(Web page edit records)

---*---

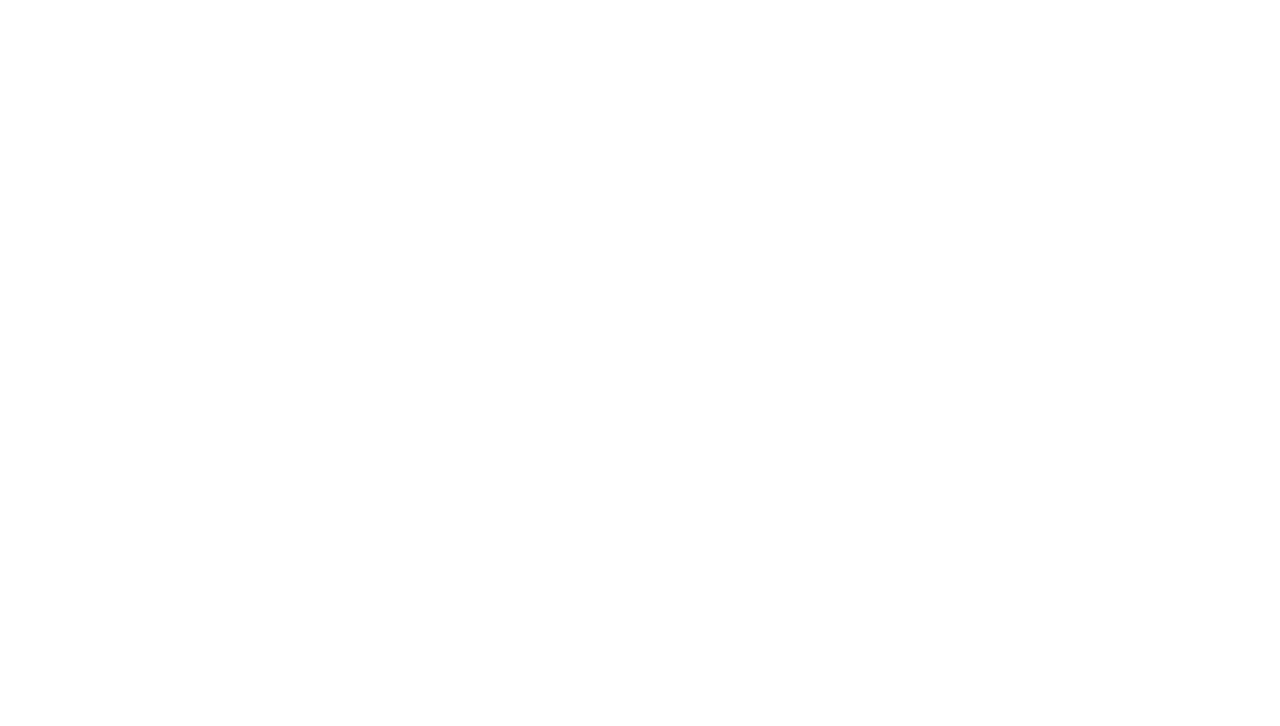
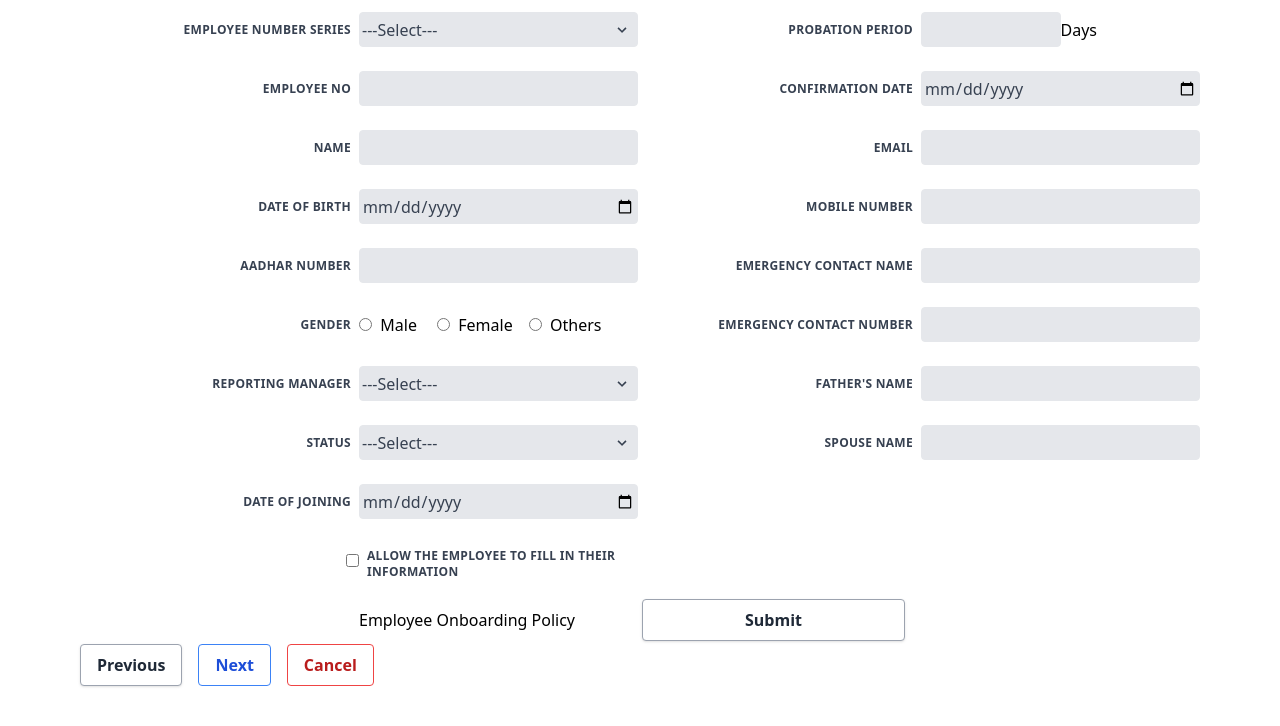
Before and after one commit to ompateldeveloper/Accentiqa-hrnext, a React (Vite) app: page / in a window 1280 px wide. Shown: the top 726 px of the page. Built offline with nearby package versions, Linux system fonts and the light colour scheme.

Commit message:
ui part was done

```diff
--- a/package.json
+++ b/package.json
@@ -15,6 +15,7 @@
     "lucide-react": "^0.341.0",
     "react": "^18.2.0",
     "react-dom": "^18.2.0",
+    "react-hook-form": "^7.50.1",
     "react-router-dom": "^6.22.1",
     "tailwind-merge": "^2.2.1"
   },
--- a/src/App.jsx
+++ b/src/App.jsx
@@ -1,7 +1,8 @@
+import EmployeeDetails from "./pages/EmployeeDetails"
 function App() {
     return (
-        <div className="">
-
+        <div>
+           <EmployeeDetails/>
         </div>
     )
 }
--- a/src/pages/EmployeeDetails.jsx
+++ b/src/pages/EmployeeDetails.jsx
@@ -1,6 +1,5 @@
 import React, { useState } from "react";
 const EmployeeDetails = () => {
-    const [allowed,setAllowed] = useState();
     const [formData,setFormData]=useState({
         empSeries:"",
         probationPeriod:"",
@@ -22,6 +21,7 @@ const EmployeeDetails = () => {
         allow:null
 
     })
+    const [errors, setErrors] = useState({});
     const changeHandle=(e)=>{
         const {name,value,checked}=e.target
 
@@ -37,6 +37,18 @@ const EmployeeDetails = () => {
                 ...formData,
                 [name]:value
             })
+        }
+        //Validation
+        //Validation For name
+        const newErrors = { ...errors };
+        if (name === 'name') {
+          if (!value.trim()) {
+            newErrors.username = 'Username is required';
+          } else if (value.length < 3) {
+            newErrors.username = 'Username must be at least 3 characters long';
+          } else {
+            delete newErrors.username;
+          }
         }
 
     }
```
Also changed, not shown: 1 other file (tests, documents, lock files or other folders).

---*---

**YOUR INSTRUCTIONS**
What lines in the data above carry "const"? Return them all.

**SOLUTION**
 const EmployeeDetails = () => {
-    const [allowed,setAllowed] = useState();
     const [formData,setFormData]=useState({
@@ -22,6 +21,7 @@ const EmployeeDetails = () => {
+    const [errors, setErrors] = useState({});
     const changeHandle=(e)=>{
         const {name,value,checked}=e.target
@@ -37,6 +37,18 @@ const EmployeeDetails = () => {
+        const newErrors = { ...errors };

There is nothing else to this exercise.